With the pictures set aside, write out all of the data exactly as it stands.

Records drawn from a dataset:
==============================
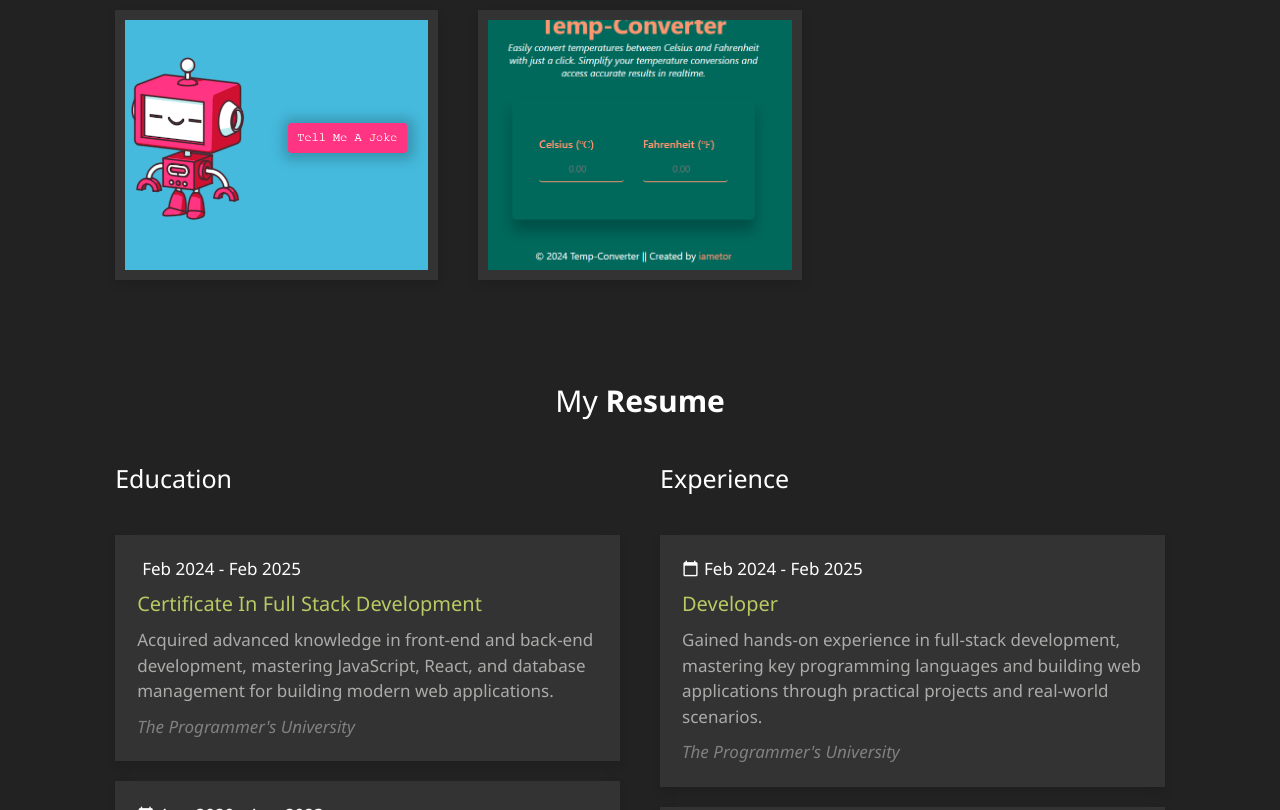
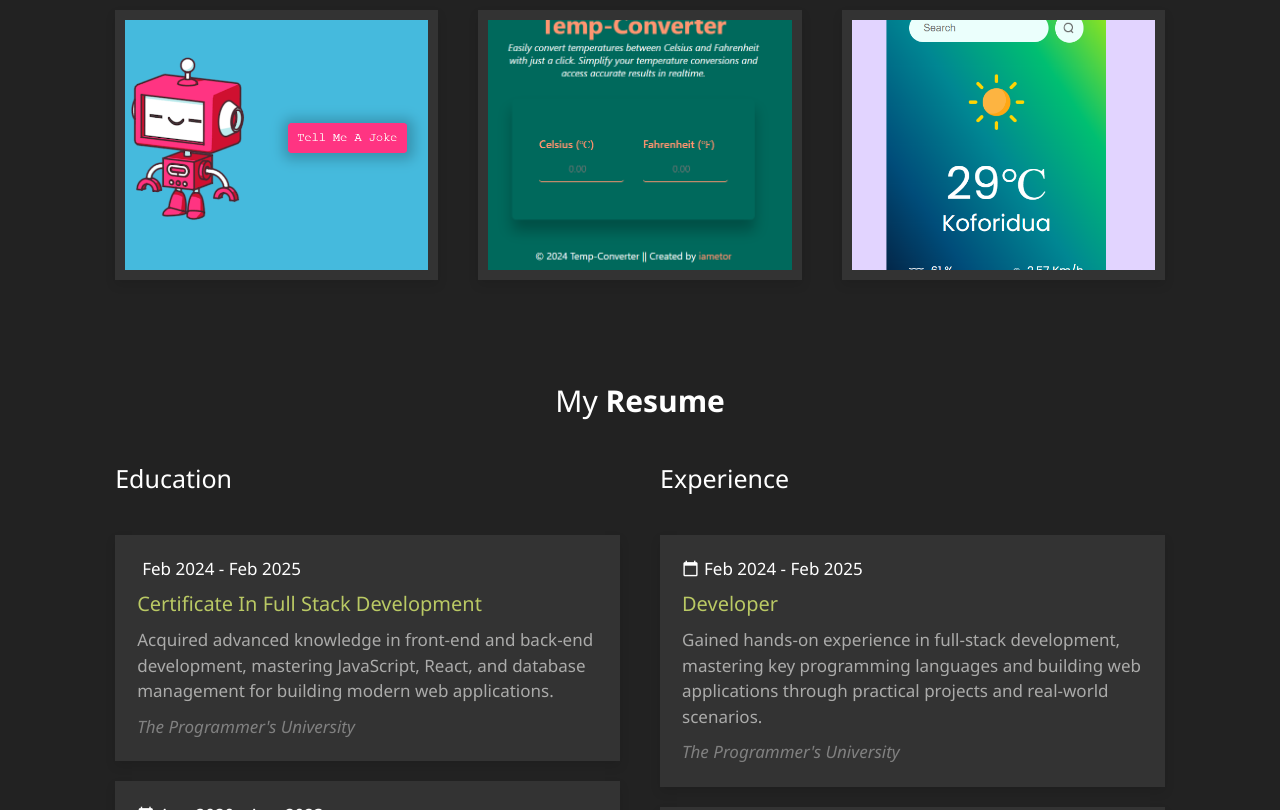
Before and after one commit to Abletetor/iametor-portfolio, a plain HTML site: page index.html in a window 1280 px wide. Shown: the part 1541-2351 px from the top of the page. Drawn offline with nearby package versions, Linux system fonts and the light colour scheme.

Commit message:
Added 1 project to Portfolio section

```diff
--- a/index.html
+++ b/index.html
@@ -179,6 +179,25 @@
                      </p>
                      <p>
                         Tools Used: HTML, CSS, and JavaScript for real-time conversion functionality.
+                     </p>
+                  </div>
+               </div>
+            </div>
+         </a>
+
+         <a href="https://climaviews.netlify.app/" target="_blank">
+            <div class="box">
+               <div class="image">
+                  <img src="images/pt9.png" alt="project-8">
+                  <div class="content">
+                     <h1>Weather App</h1>
+                     <p>
+                        This weather app allows users to search for current weather conditions in any city around the
+                        world. It fetches real-time data from the OpenWeatherMap API and displays information such as
+                        temperature, humidity, and weather conditions in a clean, user-friendly interface.
+                     </p>
+                     <p>
+                        Tools Used: ReactJS, OpenWeatherMap API, CSS & Git.
                      </p>
                   </div>
                </div>
```
Also changed, not shown: images/pt9.png (added).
==============================
▸ TASK SOLUTION:
Before and after one commit to Abletetor/iametor-portfolio, a plain HTML site: page index.html in a window 1280 px wide. Shown: the part 1541-2351 px from the top of the page. Drawn offline with nearby package versions, Linux system fonts and the light colour scheme.

Commit message:
Added 1 project to Portfolio section

```diff
--- a/index.html
+++ b/index.html
@@ -179,6 +179,25 @@
                      </p>
                      <p>
                         Tools Used: HTML, CSS, and JavaScript for real-time conversion functionality.
+                     </p>
+                  </div>
+               </div>
+            </div>
+         </a>
+
+         <a href="https://climaviews.netlify.app/" target="_blank">
+            <div class="box">
+               <div class="image">
+                  <img src="images/pt9.png" alt="project-8">
+                  <div class="content">
+                     <h1>Weather App</h1>
+                     <p>
+                        This weather app allows users to search for current weather conditions in any city around the
+                        world. It fetches real-time data from the OpenWeatherMap API and displays information such as
+                        temperature, humidity, and weather conditions in a clean, user-friendly interface.
+                     </p>
+                     <p>
+                        Tools Used: ReactJS, OpenWeatherMap API, CSS & Git.
                      </p>
                   </div>
                </div>
```
Also changed, not shown: images/pt9.png (added).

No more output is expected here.